Spiritual trauma is too real man. I had insomnia for years that I'm pretty sure stemmed from my parents getting in to "spiritual warfare" around when I was 8. I can still vividly remember hearing a cassette tape playing the book Pigs in the Parlor in my dad's office. There were Chick tracks too, and all other manner of sermons and conversations to convince me that at any time there might be demons swirling around me (invisibly) trying to devour my soul and undo my salvation. A couple times, I even saw them, or I thought I did, now I'm not so sure. The insomnia and generalized anxiety I've struggled with as an adult for years makes more sense now, anyways. Thanks for sharing Jason. The whole VBS expanded universe has been very healing for me as well, as another cis het white guy who can only imagine how much more damaging all of it could have been to someone even a little bit more "different."
I know I’m very late to the party in that this post is over a year old, but it really struck a chord with me in a slightly different way.
I grew up going to a progressive Episcopal church in rural Alabama. Yes, those still existed in 2005. I went to school with, almost explicitly, evangelical classmates who often made it their grand crusade to explain to me that my religion, baptism, and faith didn’t count. My couple forays into their youth groups weren’t ever as extreme as this story, or as high production value, but I never came away feeling great as the one kid who didn’t join the lock-in alter call.
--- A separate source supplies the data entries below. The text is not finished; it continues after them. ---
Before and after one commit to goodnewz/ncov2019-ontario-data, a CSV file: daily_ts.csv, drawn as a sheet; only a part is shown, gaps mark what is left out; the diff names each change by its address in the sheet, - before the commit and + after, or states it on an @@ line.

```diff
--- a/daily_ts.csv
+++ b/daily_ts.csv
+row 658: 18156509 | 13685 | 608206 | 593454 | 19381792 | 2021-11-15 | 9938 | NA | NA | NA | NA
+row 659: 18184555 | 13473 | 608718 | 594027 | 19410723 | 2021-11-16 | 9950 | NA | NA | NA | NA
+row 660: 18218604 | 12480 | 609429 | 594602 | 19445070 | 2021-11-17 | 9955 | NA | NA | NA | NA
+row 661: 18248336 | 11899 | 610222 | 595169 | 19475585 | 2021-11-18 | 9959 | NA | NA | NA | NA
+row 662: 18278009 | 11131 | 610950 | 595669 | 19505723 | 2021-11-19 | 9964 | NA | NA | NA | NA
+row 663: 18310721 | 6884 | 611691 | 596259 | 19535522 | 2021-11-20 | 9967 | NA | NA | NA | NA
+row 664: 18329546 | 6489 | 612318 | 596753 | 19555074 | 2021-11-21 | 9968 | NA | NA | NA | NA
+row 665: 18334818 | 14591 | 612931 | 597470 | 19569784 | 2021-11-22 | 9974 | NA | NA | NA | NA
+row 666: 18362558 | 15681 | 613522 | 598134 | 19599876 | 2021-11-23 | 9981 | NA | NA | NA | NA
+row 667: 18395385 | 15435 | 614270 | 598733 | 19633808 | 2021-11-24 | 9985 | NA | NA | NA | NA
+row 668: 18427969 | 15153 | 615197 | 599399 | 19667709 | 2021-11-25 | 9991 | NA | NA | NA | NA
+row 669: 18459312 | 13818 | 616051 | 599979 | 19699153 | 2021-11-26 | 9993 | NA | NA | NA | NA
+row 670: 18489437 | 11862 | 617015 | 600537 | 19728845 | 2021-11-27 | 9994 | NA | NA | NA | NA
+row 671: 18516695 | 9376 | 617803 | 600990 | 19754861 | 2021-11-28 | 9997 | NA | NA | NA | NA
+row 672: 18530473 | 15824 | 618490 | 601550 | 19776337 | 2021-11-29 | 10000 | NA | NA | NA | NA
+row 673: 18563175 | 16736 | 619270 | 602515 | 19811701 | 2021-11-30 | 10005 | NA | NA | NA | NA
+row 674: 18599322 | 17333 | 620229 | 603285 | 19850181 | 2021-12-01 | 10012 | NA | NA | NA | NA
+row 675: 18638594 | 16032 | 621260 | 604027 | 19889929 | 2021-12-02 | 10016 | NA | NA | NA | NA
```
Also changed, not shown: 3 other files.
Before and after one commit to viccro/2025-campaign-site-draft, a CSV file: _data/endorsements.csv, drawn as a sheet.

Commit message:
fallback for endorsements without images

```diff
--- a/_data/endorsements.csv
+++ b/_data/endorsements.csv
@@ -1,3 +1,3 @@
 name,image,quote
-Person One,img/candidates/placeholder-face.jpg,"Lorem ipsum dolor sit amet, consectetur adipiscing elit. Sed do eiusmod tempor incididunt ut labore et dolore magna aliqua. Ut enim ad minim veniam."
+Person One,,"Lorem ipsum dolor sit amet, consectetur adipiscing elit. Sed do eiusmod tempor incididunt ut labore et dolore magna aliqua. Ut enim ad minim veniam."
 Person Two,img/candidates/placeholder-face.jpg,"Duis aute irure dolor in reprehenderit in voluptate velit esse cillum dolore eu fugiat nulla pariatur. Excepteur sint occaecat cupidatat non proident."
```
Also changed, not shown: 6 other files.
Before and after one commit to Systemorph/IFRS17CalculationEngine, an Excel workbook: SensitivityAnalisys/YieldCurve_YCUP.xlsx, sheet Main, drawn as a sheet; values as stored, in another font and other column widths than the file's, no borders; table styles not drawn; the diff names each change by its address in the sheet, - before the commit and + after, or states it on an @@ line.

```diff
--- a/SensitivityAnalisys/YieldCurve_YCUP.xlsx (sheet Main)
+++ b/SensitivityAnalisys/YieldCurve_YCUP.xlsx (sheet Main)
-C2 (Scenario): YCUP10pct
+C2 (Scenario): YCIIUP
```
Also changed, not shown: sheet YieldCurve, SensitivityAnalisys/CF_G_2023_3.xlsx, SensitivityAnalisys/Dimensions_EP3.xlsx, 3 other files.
Thanks for writing this Jason. It’s nice to know that some of the folks who casually would tell me that I was destined for Hell because I wasn’t dunked at my baptism ultimately came around on a more open-minded flavor of Christianity.
A brief aside, I now live in Germany where evangelism seems to be cold and dead. Folks shutting up and minding their own damn business speaks deeply to my Episcopal roots.
Between the ages of 8 - 14, I was convinced that when the rapture came, I'd be left behind. Fear of Abandonment is real. Now I know that the rapture isn't Biblical, or for that matter, even makes much sense. Like, those early Christians tortured by Nero had to suffer, but somehow we make the cut and get the lifeline out? Seems a bit off to me. It breaks my heart to speak to people who still fret over it.
The weird thing about the CoC is like, I grew up Evangelical for sure, but then I read stories like this or talk to my other evangelical friends and am blown away
Dang. I managed to escape childhood only having simulated death by exposure/starvation (Mormon Pioneer Trek!), and arriving in Hell (ngl, it wasn't that bad).